─── DATASET RECORDS
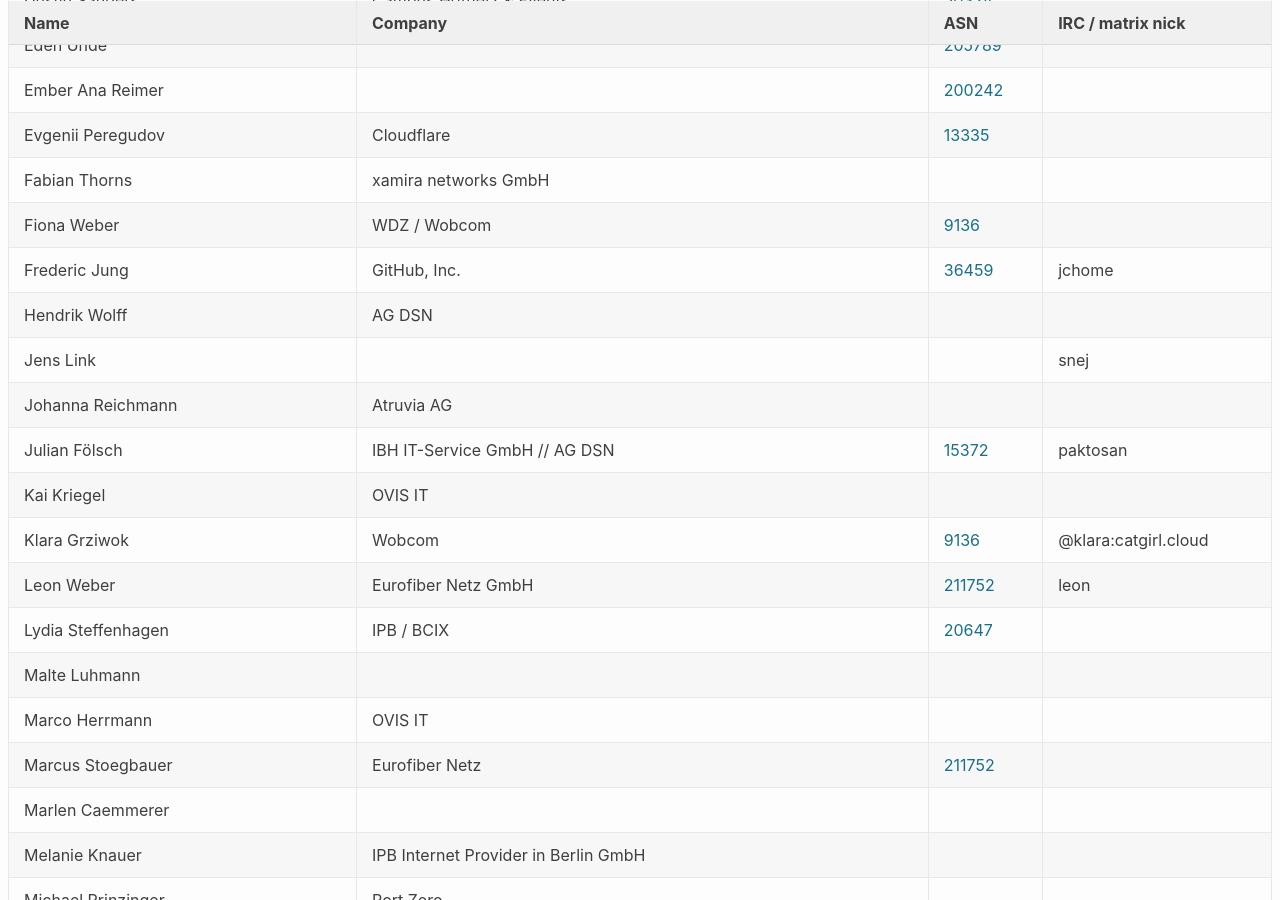
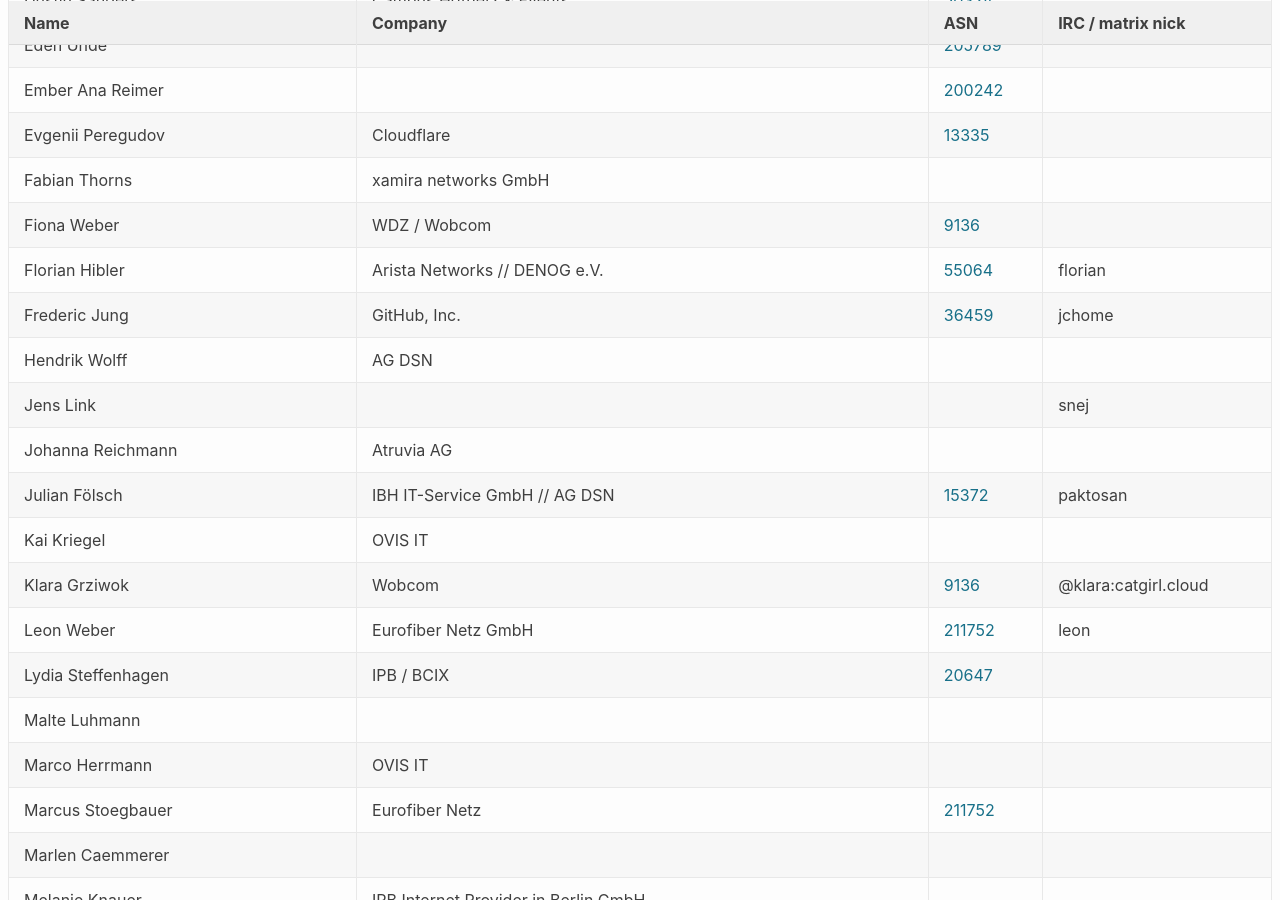
Before and after one commit to denog/pretix-attendeelist, a Jekyll site: the page built from denogmeetup25-03/index.markdown, in a window 1280 px wide and 900 px high, scrolled down 796 px. Built offline with Jekyll 4.4.1, drawn with Linux system fonts in a browser that asks for light colours.

Commit message:
Latest data: Tue Mar 25 09:31:23 UTC 2025

```diff
--- a/_data/attendees_denogmeetup25-03.json
+++ b/_data/attendees_denogmeetup25-03.json
@@ -130,6 +130,12 @@
     "company": "WDZ / Wobcom",
     "irc": null,
     "asn": "9136"
+  },
+  {
+    "name": "Florian Hibler",
+    "company": "Arista Networks // DENOG e.V.",
+    "irc": "florian",
+    "asn": "55064"
   },
   {
     "name": "Frederic Jung",
```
──────
## [HOW TO COMPLETE THIS TASK]
The records, exactly as written but without images, should be returned.

## [TASK RESULT]
Before and after one commit to denog/pretix-attendeelist, a Jekyll site: the page built from denogmeetup25-03/index.markdown, in a window 1280 px wide and 900 px high, scrolled down 796 px. Built offline with Jekyll 4.4.1, drawn with Linux system fonts in a browser that asks for light colours.

Commit message:
Latest data: Tue Mar 25 09:31:23 UTC 2025

```diff
--- a/_data/attendees_denogmeetup25-03.json
+++ b/_data/attendees_denogmeetup25-03.json
@@ -130,6 +130,12 @@
     "company": "WDZ / Wobcom",
     "irc": null,
     "asn": "9136"
+  },
+  {
+    "name": "Florian Hibler",
+    "company": "Arista Networks // DENOG e.V.",
+    "irc": "florian",
+    "asn": "55064"
   },
   {
     "name": "Frederic Jung",
```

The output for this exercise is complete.